Paulette Jonguitud articulates the struggle to continue feminist practice in art, and in life, in this fabular tale of women’s existence during wartime.

21

Woman/ Jeanne Dielman

by

Creative Response

Forty-two years after Chantal Akerman made her film about Jeanne Dielman, Gloria Dawson writes a poem as she watches the woman on the screen.

22

Women with Erections

by

Creative Response

In a fragmentary poetic essay, Amy McCauley examines penises, the act of looking and two works by female artists: ‘Fillette’ by Louise Bourgeois and ‘Action Pants’ by Valie Export.

23

Liberated Sex: Firestone on Love and Sexuality

by

Book Review

A retrospective critical assessment of Shulamith Firestone’s The Dialectic of Sex (1970).

24

Intoxicated Feminisms and the Politics of the Visible: Khairani Barokka’s Indigenous Species

by

Book Review

A review of Khairani Barokka’s Indigenous Species (2016).

25

Reading and Resistance: Re-visiting The Witch’s Flight: The Cinematic, the Black Femme, and the Image of Common Sense in Politically Turbulent Times

by

Book Review

A critical look at Kara Keeling’s first monograph The Witch’s Flight: The Cinematic, the Black Femme, and the Image of Common Sense (2007).

26

Digital Violence: A Symposium

by

Report
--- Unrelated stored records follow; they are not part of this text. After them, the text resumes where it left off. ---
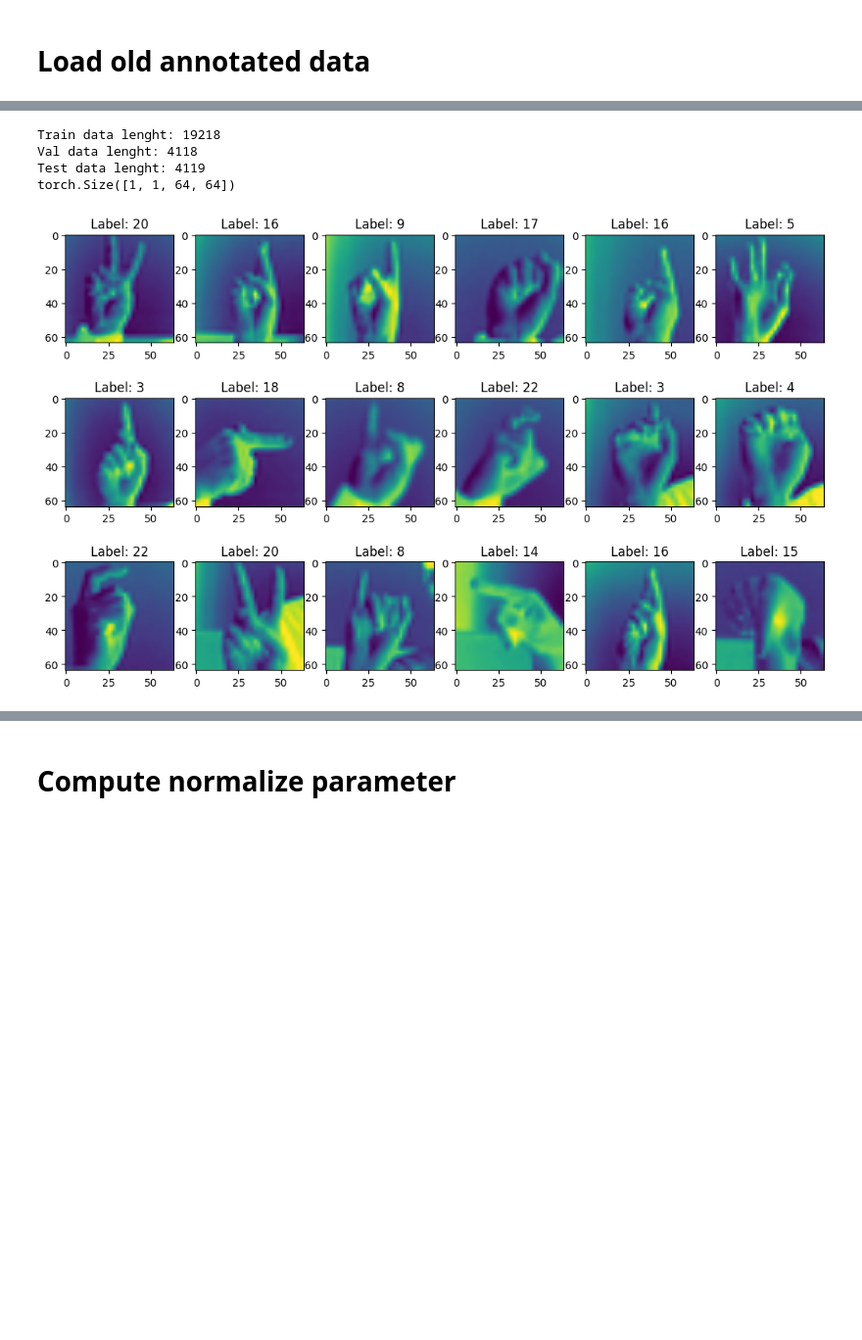
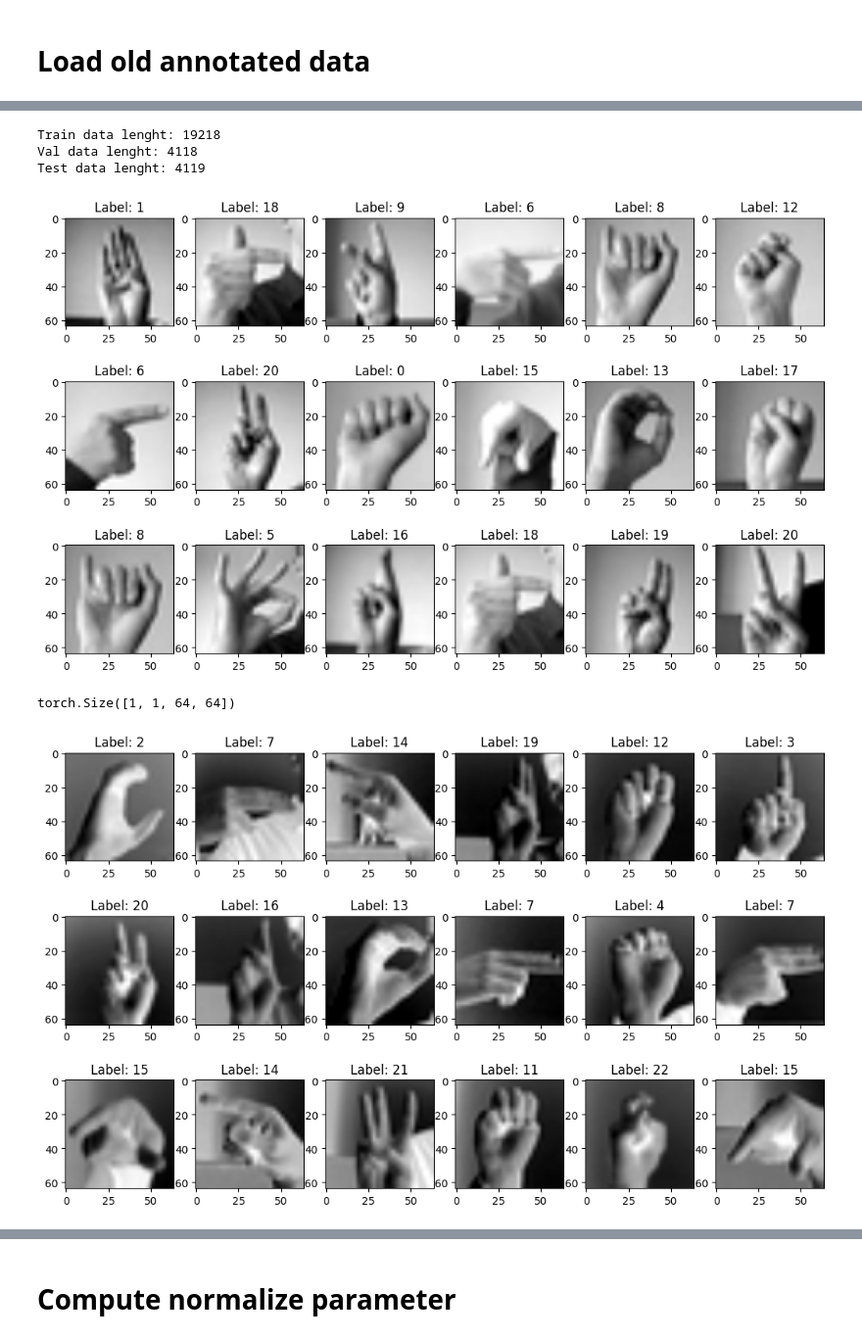
Before and after one commit to Horizon-42/sign_languages, a Jupyter notebook: data_explore.ipynb, the cells around one changed output, grey strips where cells are left out. Shown at 98% size. Saved outputs shown, nothing was run; the diff lists cells and outputs as text; code cells hidden in the pictures; blank space fills up the shorter version.

```diff
--- a/data_explore.ipynb
+++ b/data_explore.ipynb
@@ -22,31 +42,41 @@ plot_dataset(raw_data)
 # %%
 IMAGE_SIZE = 64
 train_data, val_data, test_data = split_tensor_dataset(raw_data)
 
 print(f"Train data lenght: {len(train_data)}")
 print(f"Val data lenght: {len(val_data)}")
 print(f"Test data lenght: {len(test_data)}")
 
 transform = v2.Compose(
     [
         v2.Lambda(max_channel),
+        v2.Resize(size=(IMAGE_SIZE, IMAGE_SIZE)),
+    ]
+)
+
+train_dataset_unconverted = SignLanguageDataset(train_data, transform=transform)
+plot_dataset(train_dataset_unconverted, cmap='gray')
+
+transform = v2.Compose(
+    [
+        v2.Lambda(max_channel),
         v2.Lambda(lambda x: 1-x),
         v2.Resize(size=(IMAGE_SIZE, IMAGE_SIZE)),
     ]
 )
-
 train_dataset = SignLanguageDataset(train_data, transform=transform)
 
 train_dataloader = iter(DataLoader(
     train_dataset, batch_size=1, shuffle=True))
 # print(next(train_dataloader))
 img, label = next(train_dataloader)
 print(img.shape)
 
-plot_dataset(train_dataloader)
+plot_dataset(train_dataloader, cmap='gray')
 # %% [output]
 Train data lenght: 19218
 Val data lenght: 4118
 Test data lenght: 4119
-torch.Size([1, 1, 64, 64])
-[figure, old version]
+[figure, new version]
+torch.Size([1, 1, 64, 64])
+[figure, added]
```
Also changed, not shown: parts of 7 cells of this notebook, 3 other files.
A critical reflection on the ‘Digital Violence’ symposium at Anglia Ruskin University: engaging with contemporary digital politics and misogyny.

27

Newsletter

Feeling inspired by MAI? Dedicated to intersectional gender politics in visual culture? Want to keep your feminist imagination on fire? MAI newsletter will help refresh your zeal for feminism with first-hand news on our new content. 

Subscribe below to stay up-to-date.

* We'll never share your email address with any third parties.

WHO SUPPORTS US

The team of MAI supporters and contributors is always expanding. We’re honoured to have a specialist collective of editors, whose enthusiasm & talent gave birth to MAI.

However, to turn our MAI dream into reality, we also relied on assistance from high-quality experts in web design, development and photography. Here we’d like to acknowledge their hard work and commitment to the feminist cause. Our feminist ‘thank you’ goes to:


Dots+Circles – a digital agency determined to make a difference, who’ve designed and built our MAI website. Their continuous support became a digital catalyst to our idealistic project.
Guy Martin – an award-winning and widely published British photographer who’s kindly agreed to share his images with our readers

Chandler Jernigan – a talented young American photographer whose portraits hugely enriched the visuals of MAI website
Matt Gillespie – a gifted professional British photographer who with no hesitation gave us permission to use some of his work
Julia Carbonell – an emerging Spanish photographer whose sharp outlook at contemporary women grasped our feminist attention
Ana Pedreira – a self-taught Portuguese photographer whose imagery from women protests beams with feminist aura
And other photographers whose images have been reproduced here: Cezanne Ali, Les Anderson, Mike Wilson, Annie Spratt, Cristian Newman, Peter Hershey